A radical overhaul of Dundee education will begin in August as secondary schools switch to a 33-period week.
Councillors last night agreed to change the school timetable, despite opposition from Scotland’s largest teaching union.
For pupils and parents the decision will mean the traditional 30-period week and 9am-3.30pm school day is consigned to history.
Instead, there will be earlier starts and lessons that finish at either 2.50pm or 3.45pm depending on the day.
The step was backed by all headteachers of the city’s nine council-run secondary schools.
The switch will enable Dundee’s secondary schools to offer a higher quality of teaching to their pupils, education chiefs believe.
Pupils had gained hundreds of signatures for a petition opposing the changes, and one-in-three of the city’s teachers raised concerns.
However, councillors and other members of the education committee voted by 29-2 in favour of the proposals.
A number of local authorities already operate the 33-period week, and many others are consulting on its adoption Angus and Fife among them.
From the start of the 2016/17 session, secondary schools in Dundee will start their day at the earlier time of 8.45am and there will be two, rather than three, classes after lunch.
Pupils will have three seven-lesson days Monday, Tuesday and Wednesday when they finish at the later time of 3.40pm, and two six-lesson days Thursday and Friday when they finish at the earlier time of 2.50pm.
Although the total time spent at school will not increase, the model provides pupils with an additional 114 teaching periods over the course of a year.
The city’s director of education, Michael Wood, said: “Yes it may initially be a shock to the system having three periods without a break, but our schools will get used to it.”
“The evidence that we have seen from other local authorities is that this works.
“I believe it is better for the children of Dundee.
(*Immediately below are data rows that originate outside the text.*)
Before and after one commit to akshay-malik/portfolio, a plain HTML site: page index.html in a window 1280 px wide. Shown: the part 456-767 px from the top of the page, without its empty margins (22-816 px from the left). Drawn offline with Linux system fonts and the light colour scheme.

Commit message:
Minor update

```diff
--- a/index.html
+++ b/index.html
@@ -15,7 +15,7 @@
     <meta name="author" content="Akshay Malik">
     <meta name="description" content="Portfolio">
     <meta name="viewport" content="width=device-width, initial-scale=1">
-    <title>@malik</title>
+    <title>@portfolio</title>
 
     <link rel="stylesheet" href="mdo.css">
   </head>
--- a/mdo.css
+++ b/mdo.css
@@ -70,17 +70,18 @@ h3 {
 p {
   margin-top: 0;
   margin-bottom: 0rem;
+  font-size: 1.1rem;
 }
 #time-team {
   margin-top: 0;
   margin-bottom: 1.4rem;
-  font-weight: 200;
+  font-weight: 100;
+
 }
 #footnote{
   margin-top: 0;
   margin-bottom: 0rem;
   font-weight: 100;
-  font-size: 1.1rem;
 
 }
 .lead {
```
It will offer more flexibility, more teaching time and better teaching opportunities for our young people.”Teacher oppositionAhead of the meeting, the Educational Institute of Scotland (EIS) teaching union released new figures showing that many rank and file teachers remained opposed to the change.
A survey found that 84% of the 270 teachers who responded did not agree with the switch to a 33-period timetable up from 62% before Christmas.
In addition, 78% indicated that they did not feel they had been properly consulted on the proposals.
That prompted David Baxter, EIS local association secretary for Dundee, to join Councillor Fraser Macpherson in a doomed call for the decision to be delayed.
He said: “I do not believe that the proposals have been properly shared or discussed with teachers, pupils or parents.
“That is not acceptable. They should have been at the heart of this process.”